DHR Health Behavioral Hospital
Alzheimer’s disease characteristically progresses very slowly. In most cases it is not possible to see changes from one day to the next. The initial changes are very subtle and, many times, the affected person may try to conceal them, which is called confabulation. It then becomes apparent to family and caretakers that the person is having much trouble remembering what happened that morning or the day before. By that time the person is experiencing growing difficulties finding words, even very common ones: a spoon becomes “the thing for food” and so on. This stage of the disease may last a long time, and caretakers may have the impression that it is not progressing or even, in some cases, that there is improvement when the patient seems to be able to do some things that he could not do the day before. At this time it is important to realize that the person’s long-term memory is still grossly intact. It is a precious time to ask questions about the family or events that he or she participated in. By this time too, the person begins to “get lost”, disorientation that progresses until it occurs even in more familiar places. This is when the person cannot drive any longer, and most likely will be unable to take care of duties such as understanding the bank reports, writing checks, etc. Note that a minimal change in the disposition of furniture in a room may lead to the person getting lost. Then comes the time when the person cries “take me home” not realizing that they are precisely there, at home. Failure to recognize people, who were until then familiar, follows. At this time, caretakers and family need to introduce themselves each time they are in contact with the patient. The language becomes poor in content and variety and eventually disappears. Many times in this advanced stage the person may experience behavioral disturbances such as agitation, depression or apathy.

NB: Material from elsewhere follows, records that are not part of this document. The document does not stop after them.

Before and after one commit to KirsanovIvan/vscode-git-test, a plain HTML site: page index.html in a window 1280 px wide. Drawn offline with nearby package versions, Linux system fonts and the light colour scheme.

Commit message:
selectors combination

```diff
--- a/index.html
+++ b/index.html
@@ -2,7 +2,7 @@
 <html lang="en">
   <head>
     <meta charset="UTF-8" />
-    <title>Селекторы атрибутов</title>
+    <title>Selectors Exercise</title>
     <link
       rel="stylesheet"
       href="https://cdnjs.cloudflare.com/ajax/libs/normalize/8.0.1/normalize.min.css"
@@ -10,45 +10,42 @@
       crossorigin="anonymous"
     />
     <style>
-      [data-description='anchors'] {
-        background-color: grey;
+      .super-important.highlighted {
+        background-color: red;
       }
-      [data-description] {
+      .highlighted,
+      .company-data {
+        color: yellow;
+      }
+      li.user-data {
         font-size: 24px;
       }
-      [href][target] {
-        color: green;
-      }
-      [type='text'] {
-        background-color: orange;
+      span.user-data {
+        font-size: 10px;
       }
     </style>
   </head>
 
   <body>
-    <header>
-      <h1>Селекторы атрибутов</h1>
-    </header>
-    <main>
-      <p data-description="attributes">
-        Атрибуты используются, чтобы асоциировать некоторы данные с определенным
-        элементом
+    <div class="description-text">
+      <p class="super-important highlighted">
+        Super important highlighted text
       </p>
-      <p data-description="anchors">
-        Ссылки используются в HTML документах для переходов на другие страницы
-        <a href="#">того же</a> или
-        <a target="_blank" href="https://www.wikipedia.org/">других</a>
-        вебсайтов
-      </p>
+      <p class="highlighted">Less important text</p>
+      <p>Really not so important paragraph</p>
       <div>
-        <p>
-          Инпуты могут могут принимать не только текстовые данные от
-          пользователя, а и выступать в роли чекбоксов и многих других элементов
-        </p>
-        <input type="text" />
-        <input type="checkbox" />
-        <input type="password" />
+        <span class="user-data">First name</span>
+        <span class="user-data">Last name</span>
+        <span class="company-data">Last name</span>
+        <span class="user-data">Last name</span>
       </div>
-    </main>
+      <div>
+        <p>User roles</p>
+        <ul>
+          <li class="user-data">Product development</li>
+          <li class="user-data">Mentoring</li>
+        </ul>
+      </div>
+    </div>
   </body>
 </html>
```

It is important to understand that the available treatments do not cure the disease, but, in most cases can delay its progress.
If you or someone you know would like more information on Alzheimer ’s disease, please call the DHR Health Behavioral Hospital at (956) 362- HELP (4357).